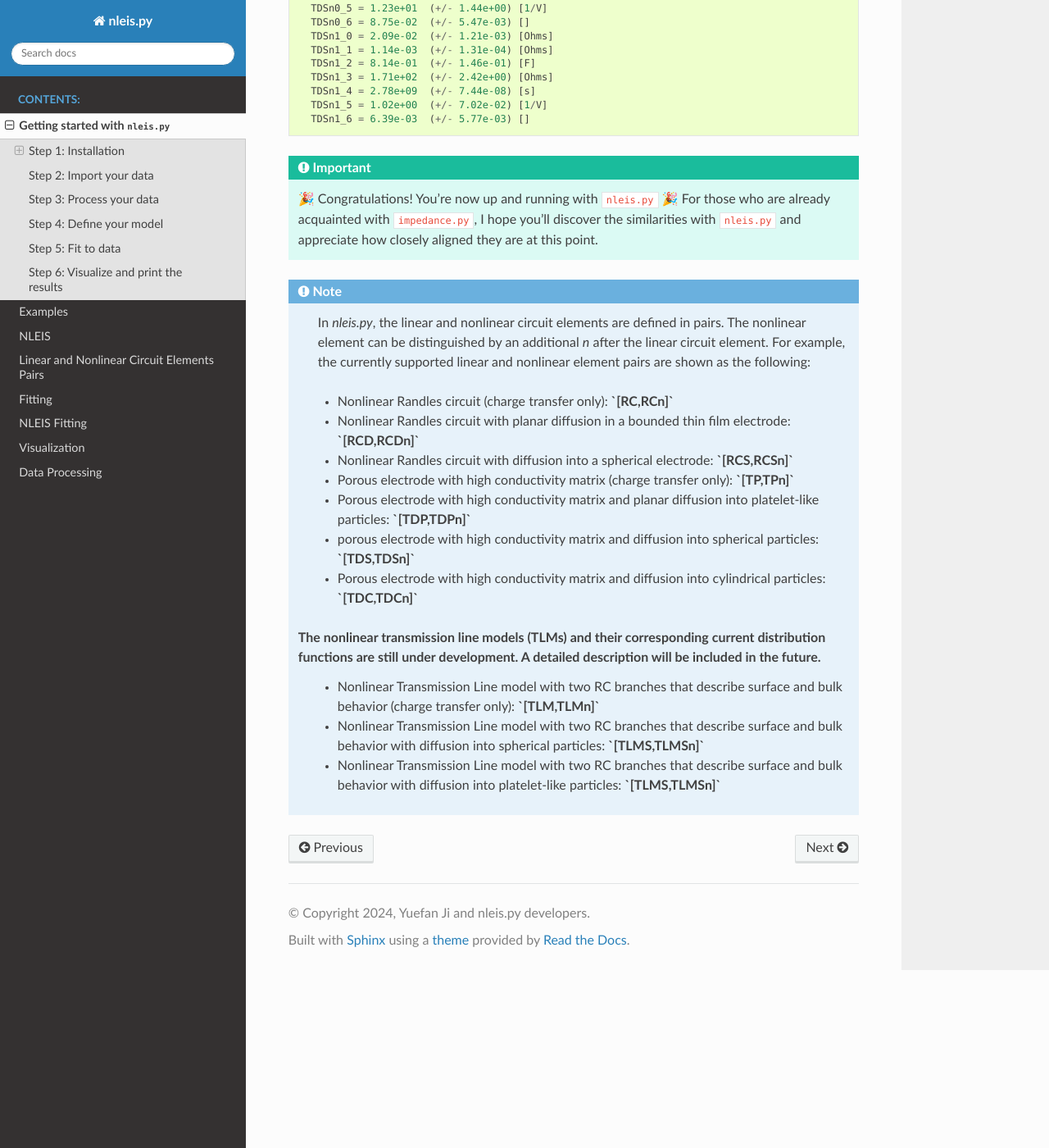
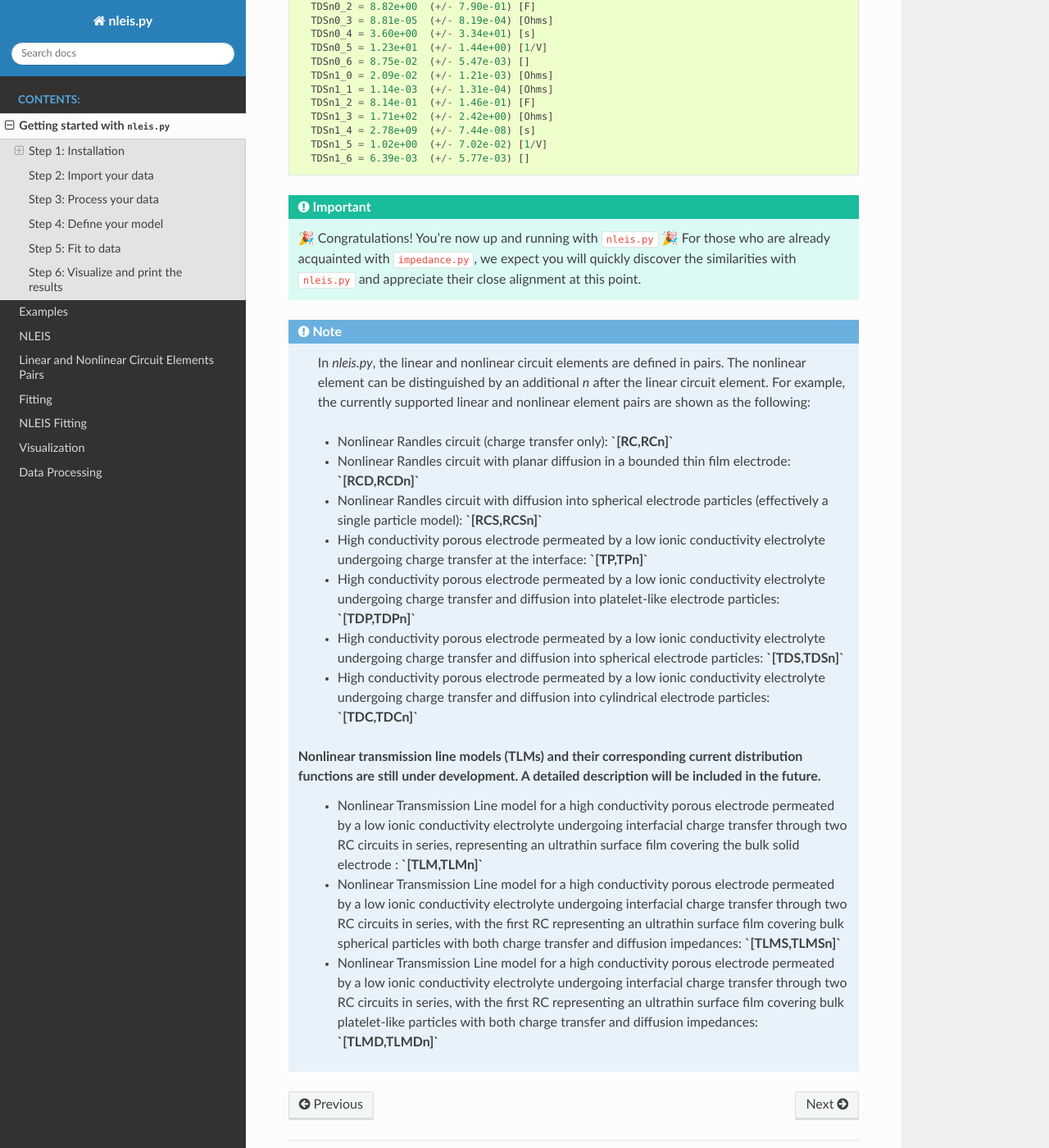
Before and after one commit to yuefan98/nleis.py, a Sphinx documentation site: the page built from docs/source/getting-started.rst, in a window 1280 px wide and 1400 px high, scrolled down 4072 px. Shown: the whole window at 82% size. Built offline with Sphinx 7.4.7 and the Read the Docs theme 2.0.0, drawn with Linux system fonts in a browser that asks for light colours; pages that are not in the unit, such as notebooks, are missing from menus; some of the changed text lies outside the part shown.

Commit message:
Update getting-started.rst (#20)
* Update getting-started.rst

language editing and extra model details added to ensure physics of each model is a little clearer

* fixed a typo

* Update getting-started.rst with correct circuit element

---------

Co-authored-by: Yuefan Ji <97193085+yuefan98@users.noreply.github.com>

```diff
--- a/docs/source/getting-started.rst
+++ b/docs/source/getting-started.rst
@@ -76,8 +76,8 @@ Step 4: Define your model
 ==========================
 
 Unlike :code:`impedance.py`, the smallest building block is a nonlinear Randles circuit (charge transfer only). Please refer to :doc:`examples/nleis_example` on how to define a nonlinear equivalent circuit model. In short, if you are familiar with linear equivalent circuit models (ECM), you can easily create a nonlinear ECM by adding an `n` to the end of each linear element that can generate nonlinearity.
-The following example presents a cell model with porous electrodes composed of spherical particles for both the positive and negative electrodes.
-For EIS, the response of the two porous electrodes are in series with an ohmic resistance and an inductance (EIS_circuit). The 2nd-NLEIS response is defined as the difference between the responses of the positive and negative electrodes (NLEIS_circuit).
+The following example presents a two-electrode cell model with porous electrodes composed of spherical particles for both the positive and negative electrodes. Methodolological details are given in our peer reviewed paper `Part I <https://iopscience.iop.org/article/10.1149/1945-7111/ad15ca>`_.
+For EIS of a two electrode cell, the individual impedances of each electrode are added in series with an ohmic resistance and an inductance (EIS_circuit). The 2nd-NLEIS response arises from the difference between the individual electrode responses, with the negative electrode 2nd-NLEIS signal subtracted from positive electrode (NLEIS_circuit).
 
 .. code-block:: python
 
@@ -94,7 +94,7 @@ For EIS, the response of the two porous electrodes are in series with an ohmic r
 Step 5: Fit to data
 ==========================
 
-We then need to initialize a :code:`EISandNLEIS` class for simultaneous analysis of EIS and 2nd-NLEIS.
+We then need to initialize the :code:`EISandNLEIS` class for simultaneous analysis of EIS and 2nd-NLEIS data.
 
 .. code-block:: python
 
@@ -184,7 +184,7 @@ Step 6: Visualize and print the results
 
 
 .. important::
-  🎉 Congratulations! You're now up and running with :code:`nleis.py` 🎉 For those who are already acquainted with :code:`impedance.py`, I hope you'll discover the similarities with :code:`nleis.py` and appreciate how closely aligned they are at this point.
+  🎉 Congratulations! You're now up and running with :code:`nleis.py` 🎉 For those who are already acquainted with :code:`impedance.py`, we expect you will quickly discover the similarities with :code:`nleis.py` and appreciate their close alignment at this point.
 
 .. note::
 
@@ -192,13 +192,13 @@ Step 6: Visualize and print the results
 
    - Nonlinear Randles circuit (charge transfer only): **`[RC,RCn]`**
    - Nonlinear Randles circuit with planar diffusion in a bounded thin film electrode: **`[RCD,RCDn]`**
-   - Nonlinear Randles circuit with diffusion into a spherical electrode: **`[RCS,RCSn]`**
-   - Porous electrode with high conductivity matrix (charge transfer only): **`[TP,TPn]`**
-   - Porous electrode with high conductivity matrix and planar diffusion into platelet-like particles: **`[TDP,TDPn]`**
-   - porous electrode with high conductivity matrix and diffusion into spherical particles: **`[TDS,TDSn]`**
-   - Porous electrode with high conductivity matrix and diffusion into cylindrical particles: **`[TDC,TDCn]`**
+   - Nonlinear Randles circuit with diffusion into spherical electrode particles (effectively a single particle model): **`[RCS,RCSn]`**
+   - High conductivity porous electrode permeated by a low ionic conductivity electrolyte undergoing charge transfer at the interface: **`[TP,TPn]`**
+   - High conductivity porous electrode permeated by a low ionic conductivity electrolyte undergoing charge transfer and diffusion into platelet-like electrode particles: **`[TDP,TDPn]`**
+   - High conductivity porous electrode permeated by a low ionic conductivity electrolyte undergoing charge transfer and diffusion into spherical electrode particles: **`[TDS,TDSn]`**
+   - High conductivity porous electrode permeated by a low ionic conductivity electrolyte undergoing charge transfer and diffusion into cylindrical electrode particles: **`[TDC,TDCn]`**
 
-  The nonlinear transmission line models (TLMs) and their corresponding current distribution functions are still under development. A detailed description will be included in the future.
-   - Nonlinear Transmission Line model with two RC branches that describe surface and bulk behavior (charge transfer only): **`[TLM,TLMn]`**
-   - Nonlinear Transmission Line model with two RC branches that describe surface and bulk behavior with diffusion into spherical particles: **`[TLMS,TLMSn]`**
-   - Nonlinear Transmission Line model with two RC branches that describe surface and bulk behavior with diffusion into platelet-like particles: **`[TLMS,TLMSn]`**
+  Nonlinear transmission line models (TLMs) and their corresponding current distribution functions are still under development. A detailed description will be included in the future.
+   - Nonlinear Transmission Line model for a high conductivity porous electrode permeated by a low ionic conductivity electrolyte undergoing interfacial charge transfer through two RC circuits in series, representing an ultrathin surface film covering the bulk solid electrode : **`[TLM,TLMn]`**
+   - Nonlinear Transmission Line model for a high conductivity porous electrode permeated by a low ionic conductivity electrolyte undergoing interfacial charge transfer through two RC circuits in series, with the first RC representing an ultrathin surface film covering bulk spherical particles with both charge transfer and diffusion impedances: **`[TLMS,TLMSn]`**
+   - Nonlinear Transmission Line model for a high conductivity porous electrode permeated by a low ionic conductivity electrolyte undergoing interfacial charge transfer through two RC circuits in series, with the first RC representing an ultrathin surface film covering bulk platelet-like particles with both charge transfer and diffusion impedances: **`[TLMD,TLMDn]`**
```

**TASK PROMPT**
From the entries above, copy every line containing the word "then".

**EXPECTED ANSWER**
-We then need to initialize a :code:`EISandNLEIS` class for simultaneous analysis of EIS and 2nd-NLEIS.
+We then need to initialize the :code:`EISandNLEIS` class for simultaneous analysis of EIS and 2nd-NLEIS data.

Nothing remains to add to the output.